──────── Data shown ────────
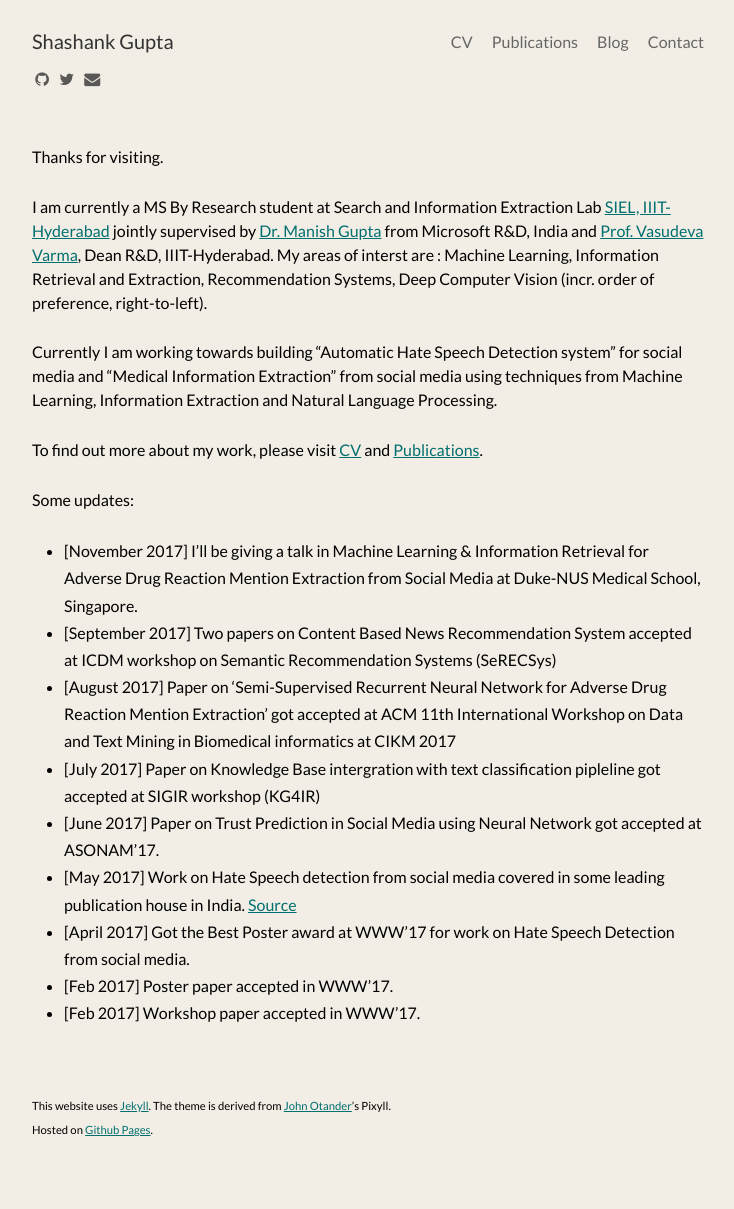
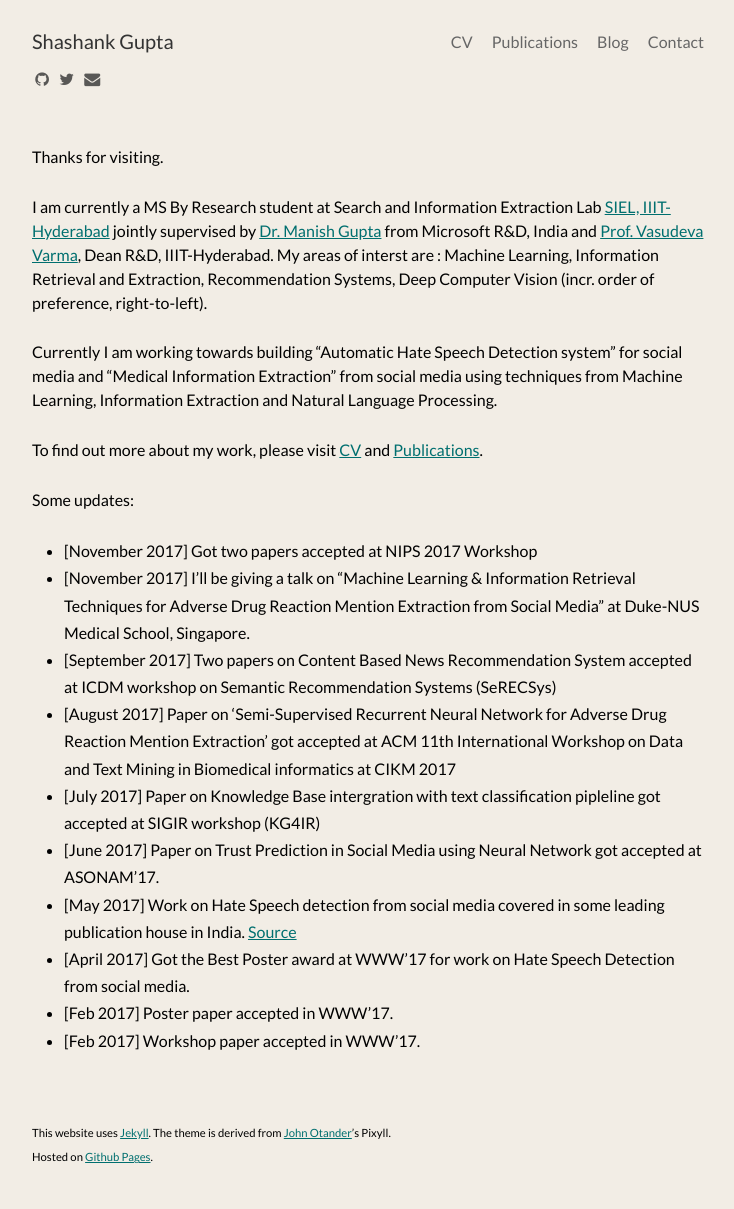
Before and after one commit to shashankg7/shashankg7.github.io, a Jekyll site: the page built from index.md, in a window 1280 px wide. Shown: the whole page, without its empty margins (272-1006 px from the left). Built offline with Jekyll 4.4.1, drawn with Linux system fonts in a browser that asks for light colours; nearby versions of some CDN libraries; before the commit the page ends 1182 px from its top, so only the background shows below that.

Commit message:
Update index.md

```diff
--- a/index.md
+++ b/index.md
@@ -13,7 +13,8 @@
 
 Some updates:
 
-* [November 2017] I'll be giving a talk in Machine Learning & Information Retrieval for Adverse Drug Reaction Mention Extraction from Social Media at Duke-NUS Medical School, Singapore.
+* [November 2017] Got two papers accepted at NIPS 2017 Workshop
+* [November 2017] I'll be giving a talk on "Machine Learning & Information Retrieval Techniques for Adverse Drug Reaction Mention Extraction from Social Media" at Duke-NUS Medical School, Singapore.
 * [September 2017] Two papers on Content Based News Recommendation System accepted at ICDM workshop on Semantic Recommendation Systems (SeRECSys)
 * [August 2017] Paper on 'Semi-Supervised Recurrent Neural Network for Adverse Drug Reaction Mention Extraction' got accepted at ACM 11th International Workshop on Data and Text Mining in Biomedical informatics at CIKM 2017
 * [July 2017] Paper on Knowledge Base intergration with text classification pipleline got accepted at SIGIR workshop (KG4IR)
```
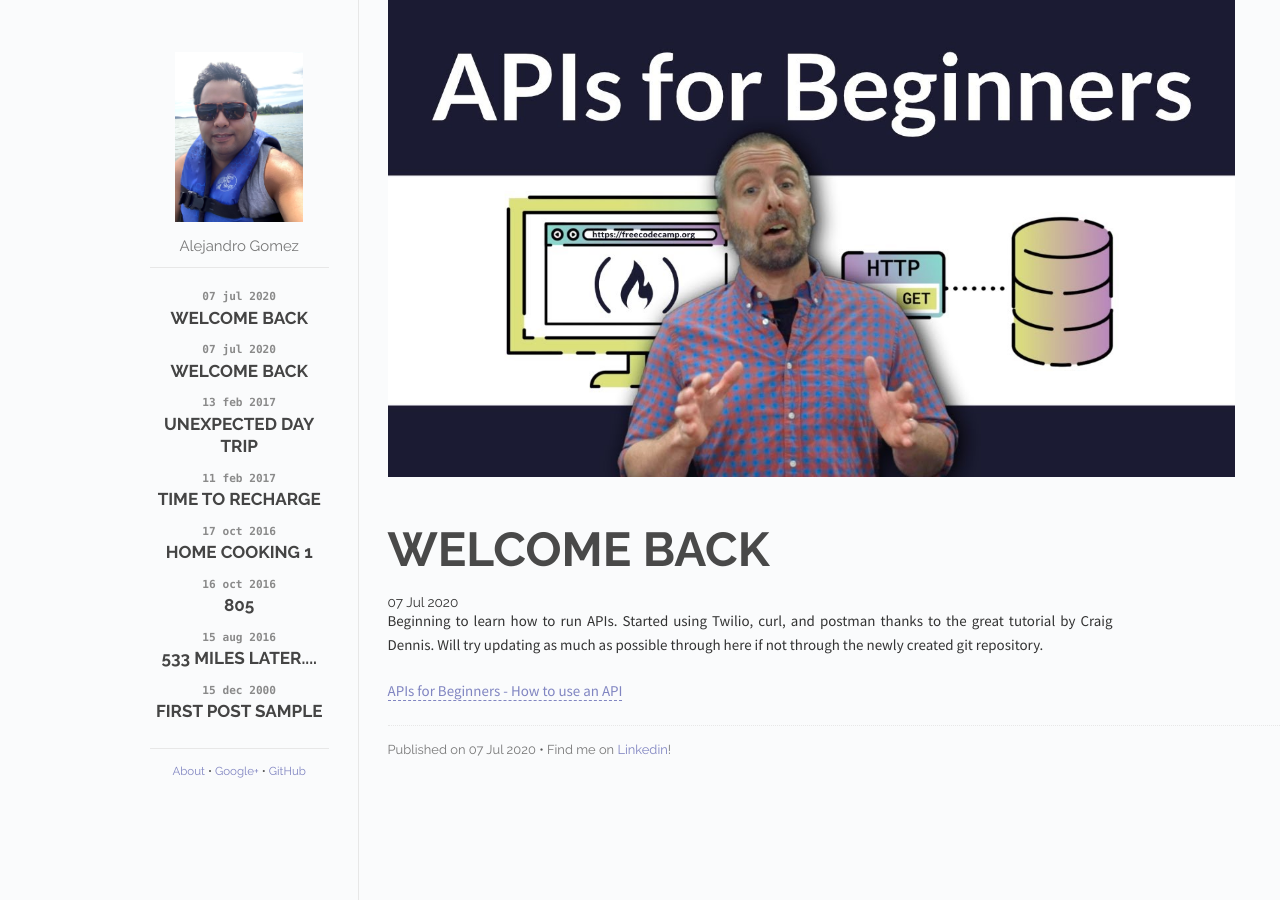
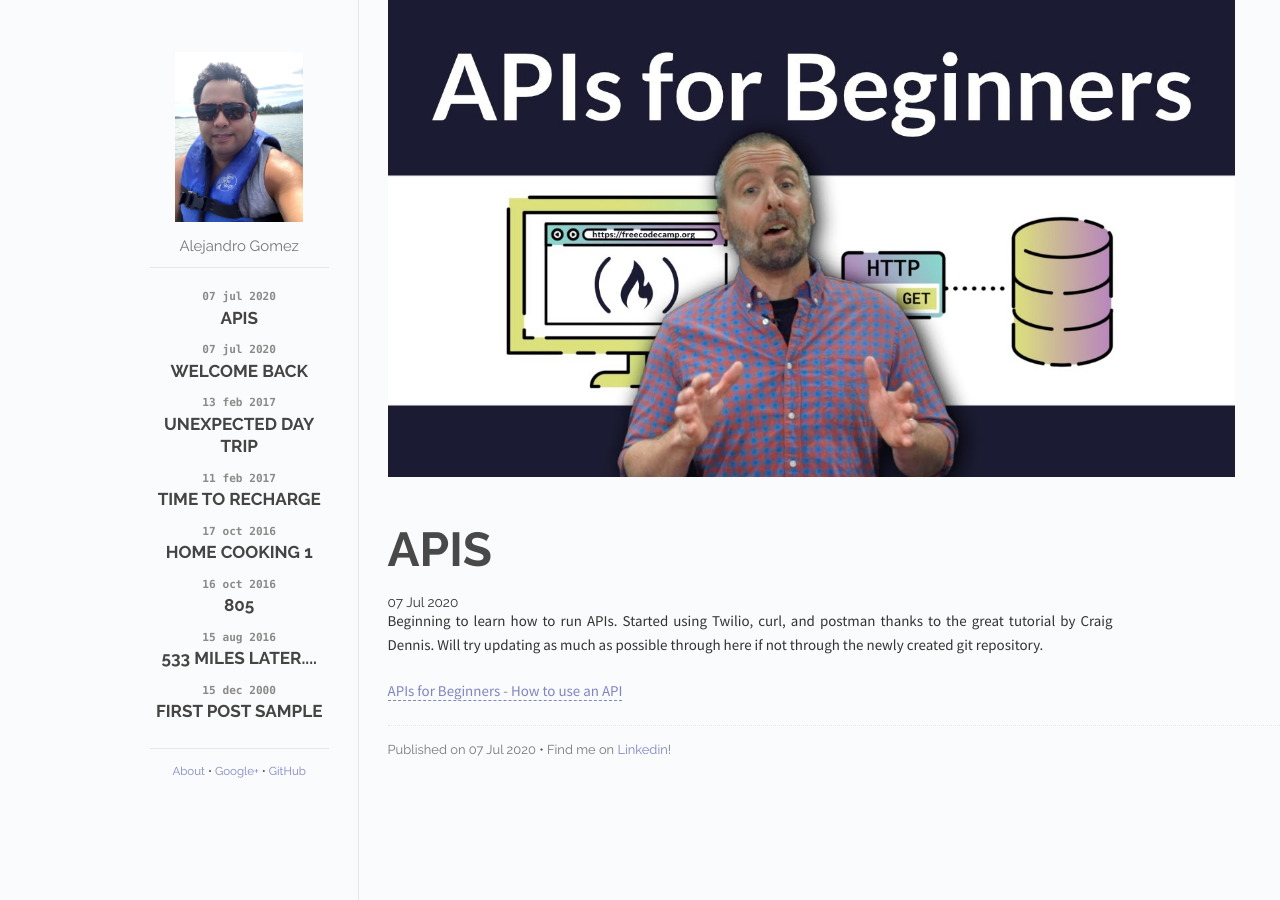
Before and after one commit to ago6/ago6.github.io, a Jekyll site: the page built from _posts/2021-03-23-Learning-APIs.md, in a window 1280 px wide. Built offline with Jekyll 4.4.1, drawn with Linux system fonts in a browser that asks for light colours.

Commit message:
Update 2021-03-23-Learning-APIs.md

```diff
--- a/_posts/2021-03-23-Learning-APIs.md
+++ b/_posts/2021-03-23-Learning-APIs.md
@@ -1,6 +1,6 @@
 ---
 layout: post
-title: Welcome Back
+title: APIs
 cover: apisforbeginners.jpg
 date:   2020-07-07 09:31:00
 categories: posts
```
────────
To do
Where the word "Adverse" shows up in a line of the entries above, copy that line.

Solution to the problem
-* [November 2017] I'll be giving a talk in Machine Learning & Information Retrieval for Adverse Drug Reaction Mention Extraction from Social Media at Duke-NUS Medical School, Singapore.
+* [November 2017] I'll be giving a talk on "Machine Learning & Information Retrieval Techniques for Adverse Drug Reaction Mention Extraction from Social Media" at Duke-NUS Medical School, Singapore.
 * [August 2017] Paper on 'Semi-Supervised Recurrent Neural Network for Adverse Drug Reaction Mention Extraction' got accepted at ACM 11th International Workshop on Data and Text Mining in Biomedical informatics at CIKM 2017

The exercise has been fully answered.